Although there are many people around the world that suffer from anxiety, the physical symptoms of anxiety and panic attacks are often unique to the individual and the situation that they find themselves in. One of the more obscure physical symptoms that have been reported is the sensation of choking or having a tight or constricted throat. This might sound dangerous, but it’s only the sensation of choking, not the act itself, however if this is repeatedly happening to you, consider visiting your doctors.

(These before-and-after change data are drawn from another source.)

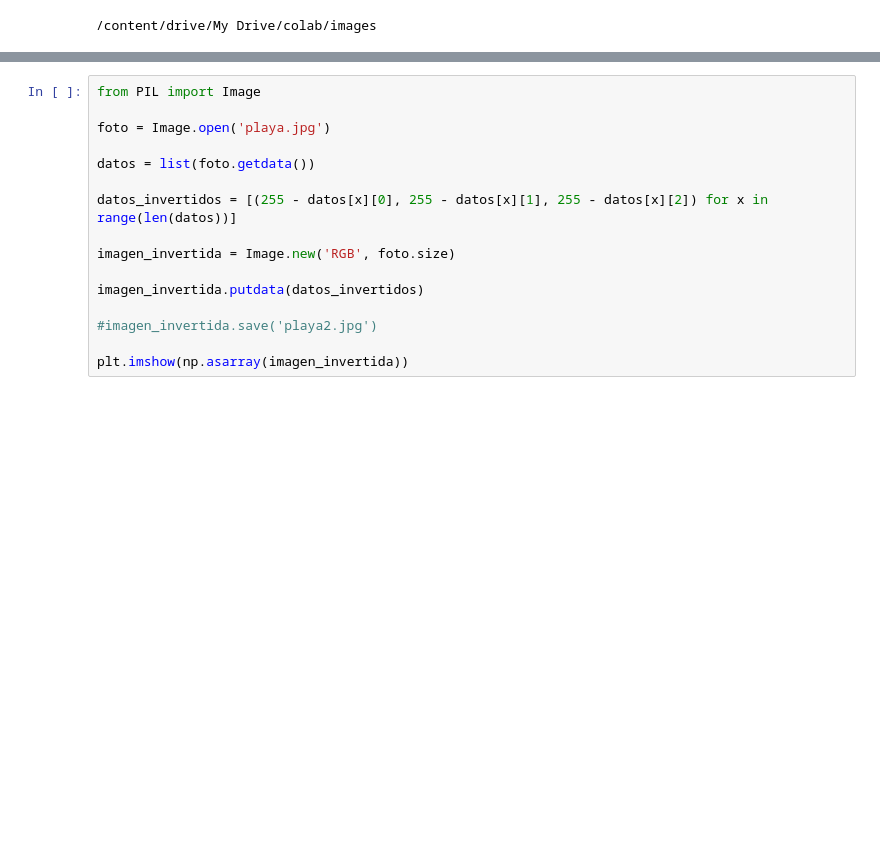
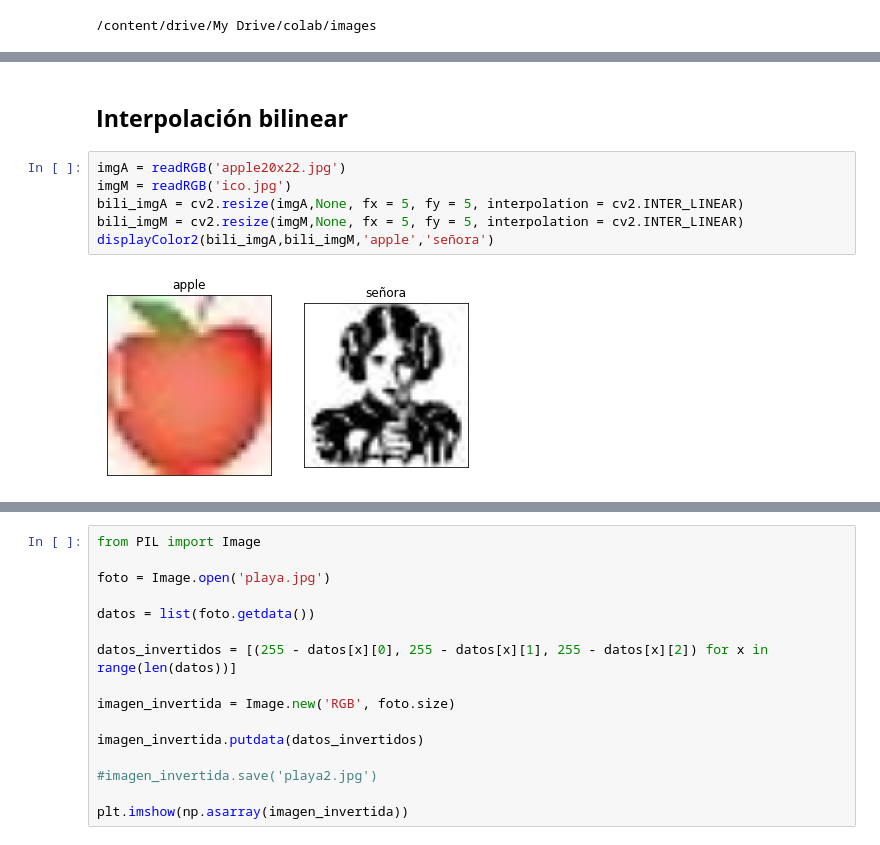
Before and after one commit to waltermayor/DigitalImageProcessing_colab, a Jupyter notebook: clase3.ipynb, the cells around one changed output, grey strips where cells are left out. Saved outputs shown, nothing was run; the diff lists cells and outputs as text; blank space fills up the shorter version.

```diff
--- a/clase3.ipynb
+++ b/clase3.ipynb
@@ -29,0 +83,10 @@ os.chdir(path)
+# %% [markdown]
+## **Interpolación bilinear**
+# %%
+imgA = readRGB('apple20x22.jpg')
+imgM = readRGB('ico.jpg')
+bili_imgA = cv2.resize(imgA,None, fx = 5, fy = 5, interpolation = cv2.INTER_LINEAR)
+bili_imgM = cv2.resize(imgM,None, fx = 5, fy = 5, interpolation = cv2.INTER_LINEAR)
+displayColor2(bili_imgA,bili_imgM,'apple','señora')
+# %% [output]
+[figure, added]
```
Also changed, not shown: parts of 15 cells of this notebook.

With a lot of physical symptoms of anxiety, they’re often triggered by a release of the stress hormone cortisol or the chemical adrenaline in the caveman part of our brain. This is the survival-driven part of our brain that our newer, rational cortex grew on top of. Its primary concern is keeping us alive, so when our brain perceives a threat, it releases these stress chemicals and activates a response called the fight, flight or freeze response. This puts our body on high alert, and as a result, our body prepares to either fight, flight or freeze.
Why Does Anxiety Cause Choking?
Honestly, medical circles don’t have a conclusive answer on this. The normal causes of physical anxiety symptoms stem from our body’s natural reaction to a change in circulation, hyperventilation or a shift in chemical balance, however none of these affect the throat or the action of swallowing.
Instead, it’s been suggested that the sensation might be to do with the fact that when our body is in survival mode, we become hypersensitive to any changes in our body. Whilst dry mouth has been commonly associated with anxiety and anxiety attacks, choking and trouble swallowing has not, so it could be to do with us picking up on any slight changes in the body and fixating on them, worrying about them, until they become a self-fulfilling prophecy.
How Can I Stop This Symptom?
Considering we don’t know the biological process behind the symptom, it’s pretty tricky to stop the symptom itself, so as always, it’s best to consult your doctor if this is causing you concern.
Alternatively, you can try some breathing exercises to lower your heart rate and try and calm your nervous system.
Of course, in order to prevent the symptoms of anxiety occurring in the first place, you need to manage or build strategies to tackle your anxiety. There are several options available including CBT (Cognitive Behavioural Therapy), mindfulness, medication and group therapy. If you’re unsure, please contact your GP for more information.